# YOUR ASSIGNMENT:
What is needed is an exact copy of the records, with the images left out.

# INPUT FOR THIS TASK:
+ + + + +
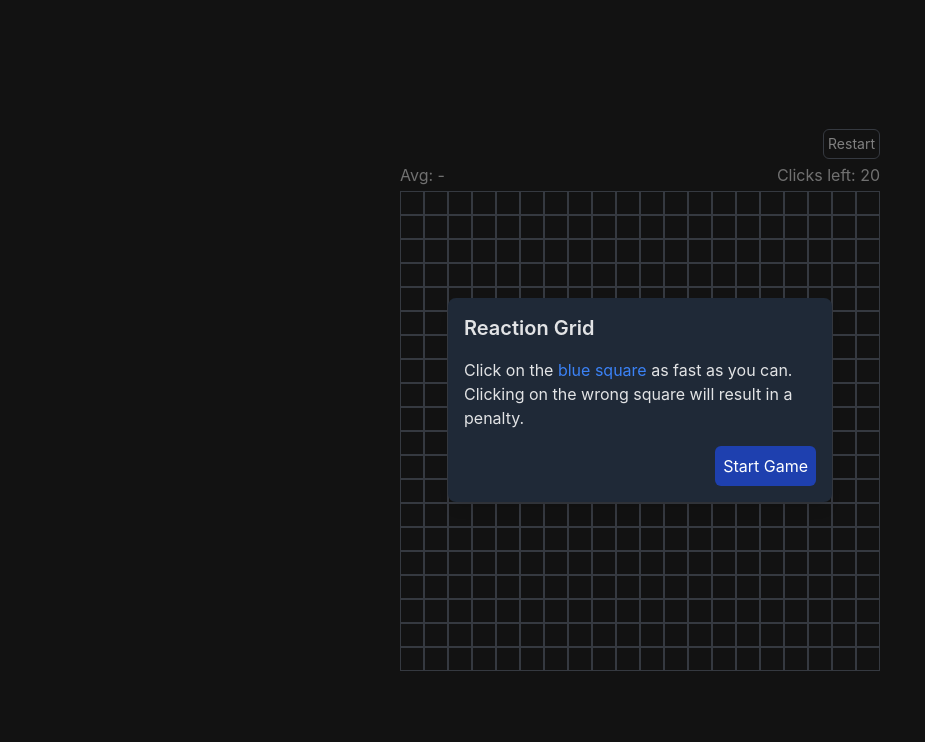
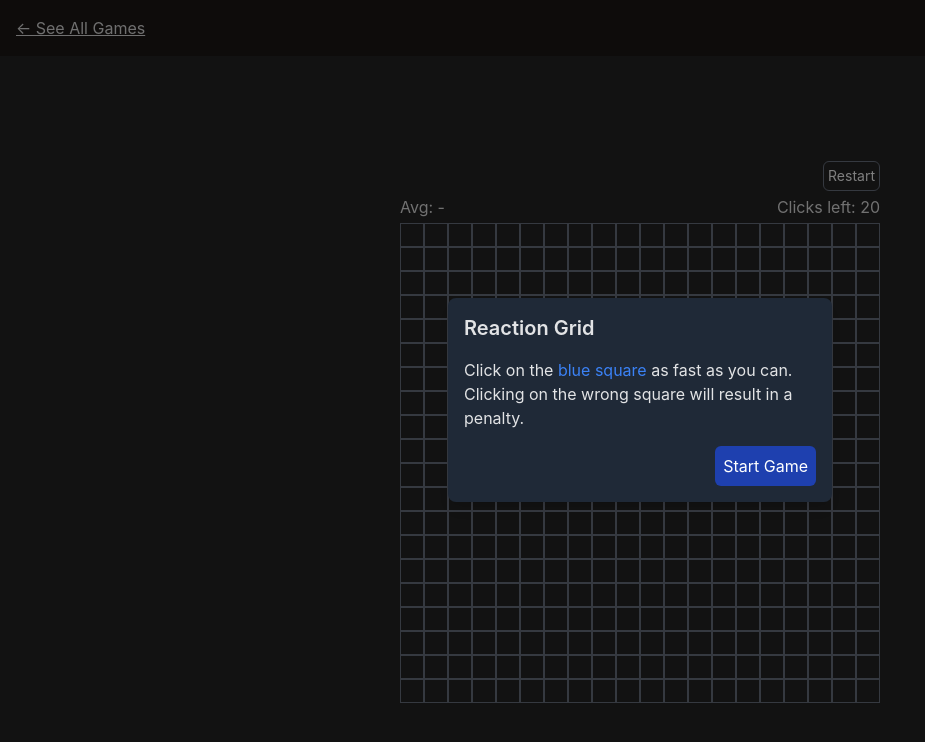
Before and after one commit to SilviuIordache/react-games, a React (Vite) app: page /reaction-grid in a window 1280 px wide. Shown: the top 742 px of the page, without its empty margins (0-925 px from the left). Built offline with nearby package versions, Linux system fonts and the light colour scheme.

Commit message:
Implement NavBar

```diff
--- a/src/App.jsx
+++ b/src/App.jsx
@@ -2,6 +2,7 @@ import { BrowserRouter as Router, Route, Routes } from 'react-router-dom';
 import './App.css';
 import { gamesList } from './games/games';
 import Home from './Home';
+import Layout from './components/Layouts';
 
 function App() {
   return (
@@ -15,7 +16,11 @@ function App() {
           <Route
             key={game.path}
             path={game.path}
-            element={<game.component />}
+            element={
+              <Layout>
+                <game.component />
+              </Layout>
+            }
           />
         ))}
       </Routes>
--- /dev/null
+++ b/src/components/BackButton.tsx
@@ -0,0 +1,18 @@
+import React from 'react';
+import { useNavigate } from 'react-router-dom';
+
+const BackButton = () => {
+  const navigate = useNavigate(); // Initialize the navigate function
+
+  const handleBack = () => {
+    navigate('/'); // Navigate to the root path
+  };
+
+  return (
+    <button onClick={handleBack} className="text-white-500 underline">
+      &lt;- See All Games
+    </button>
+  );
+};
+
+export default BackButton;
--- /dev/null
+++ b/src/components/Layouts.tsx
@@ -0,0 +1,13 @@
+import React from 'react';
+import Navbar from './Navbar';
+
+const Layout: React.FC<{ children: React.ReactNode }> = ({ children }) => {
+  return (
+    <div>
+      <Navbar />
+      <div className="pt-16">{children}</div>
+    </div>
+  );
+};
+
+export default Layout;
--- /dev/null
+++ b/src/components/Navbar.tsx
@@ -0,0 +1,12 @@
+import React from 'react';
+import BackButton from './BackButton';
+
+const Navbar: React.FC = () => {
+  return (
+    <div className="fixed top-0 left-0 w-full bg-stone-900 p-4 flex justify-start">
+      <BackButton />
+    </div>
+  );
+};
+
+export default Navbar;
--- a/src/games/TypeFast/index.tsx
+++ b/src/games/TypeFast/index.tsx
@@ -3,6 +3,7 @@ import WordRenderer from './WordRenderer';
 import { generate } from 'random-words';
 import { StartDialog } from './StartDialog';
 import { EndDialog } from './EndDialog';
+import BackButton from '../../components/BackButton';
 
 const TypeFast = () => {
   const MAX_WORDS = 9;
@@ -179,7 +180,6 @@ const TypeFast = () => {
           <div>Time: {elapsedTime} s</div>
           <div>Speed: {wordSpeed().toFixed(2)}x</div>
         </div>
-
       </div>
       <div className="grid grid-cols-3">
         {words.map((word, index) => (
```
+ + + + +
# RESPONSE:
Before and after one commit to SilviuIordache/react-games, a React (Vite) app: page /reaction-grid in a window 1280 px wide. Shown: the top 742 px of the page, without its empty margins (0-925 px from the left). Built offline with nearby package versions, Linux system fonts and the light colour scheme.

Commit message:
Implement NavBar

```diff
--- a/src/App.jsx
+++ b/src/App.jsx
@@ -2,6 +2,7 @@ import { BrowserRouter as Router, Route, Routes } from 'react-router-dom';
 import './App.css';
 import { gamesList } from './games/games';
 import Home from './Home';
+import Layout from './components/Layouts';
 
 function App() {
   return (
@@ -15,7 +16,11 @@ function App() {
           <Route
             key={game.path}
             path={game.path}
-            element={<game.component />}
+            element={
+              <Layout>
+                <game.component />
+              </Layout>
+            }
           />
         ))}
       </Routes>
--- /dev/null
+++ b/src/components/BackButton.tsx
@@ -0,0 +1,18 @@
+import React from 'react';
+import { useNavigate } from 'react-router-dom';
+
+const BackButton = () => {
+  const navigate = useNavigate(); // Initialize the navigate function
+
+  const handleBack = () => {
+    navigate('/'); // Navigate to the root path
+  };
+
+  return (
+    <button onClick={handleBack} className="text-white-500 underline">
+      &lt;- See All Games
+    </button>
+  );
+};
+
+export default BackButton;
--- /dev/null
+++ b/src/components/Layouts.tsx
@@ -0,0 +1,13 @@
+import React from 'react';
+import Navbar from './Navbar';
+
+const Layout: React.FC<{ children: React.ReactNode }> = ({ children }) => {
+  return (
+    <div>
+      <Navbar />
+      <div className="pt-16">{children}</div>
+    </div>
+  );
+};
+
+export default Layout;
--- /dev/null
+++ b/src/components/Navbar.tsx
@@ -0,0 +1,12 @@
+import React from 'react';
+import BackButton from './BackButton';
+
+const Navbar: React.FC = () => {
+  return (
+    <div className="fixed top-0 left-0 w-full bg-stone-900 p-4 flex justify-start">
+      <BackButton />
+    </div>
+  );
+};
+
+export default Navbar;
--- a/src/games/TypeFast/index.tsx
+++ b/src/games/TypeFast/index.tsx
@@ -3,6 +3,7 @@ import WordRenderer from './WordRenderer';
 import { generate } from 'random-words';
 import { StartDialog } from './StartDialog';
 import { EndDialog } from './EndDialog';
+import BackButton from '../../components/BackButton';
 
 const TypeFast = () => {
   const MAX_WORDS = 9;
@@ -179,7 +180,6 @@ const TypeFast = () => {
           <div>Time: {elapsedTime} s</div>
           <div>Speed: {wordSpeed().toFixed(2)}x</div>
         </div>
-
       </div>
       <div className="grid grid-cols-3">
         {words.map((word, index) => (
```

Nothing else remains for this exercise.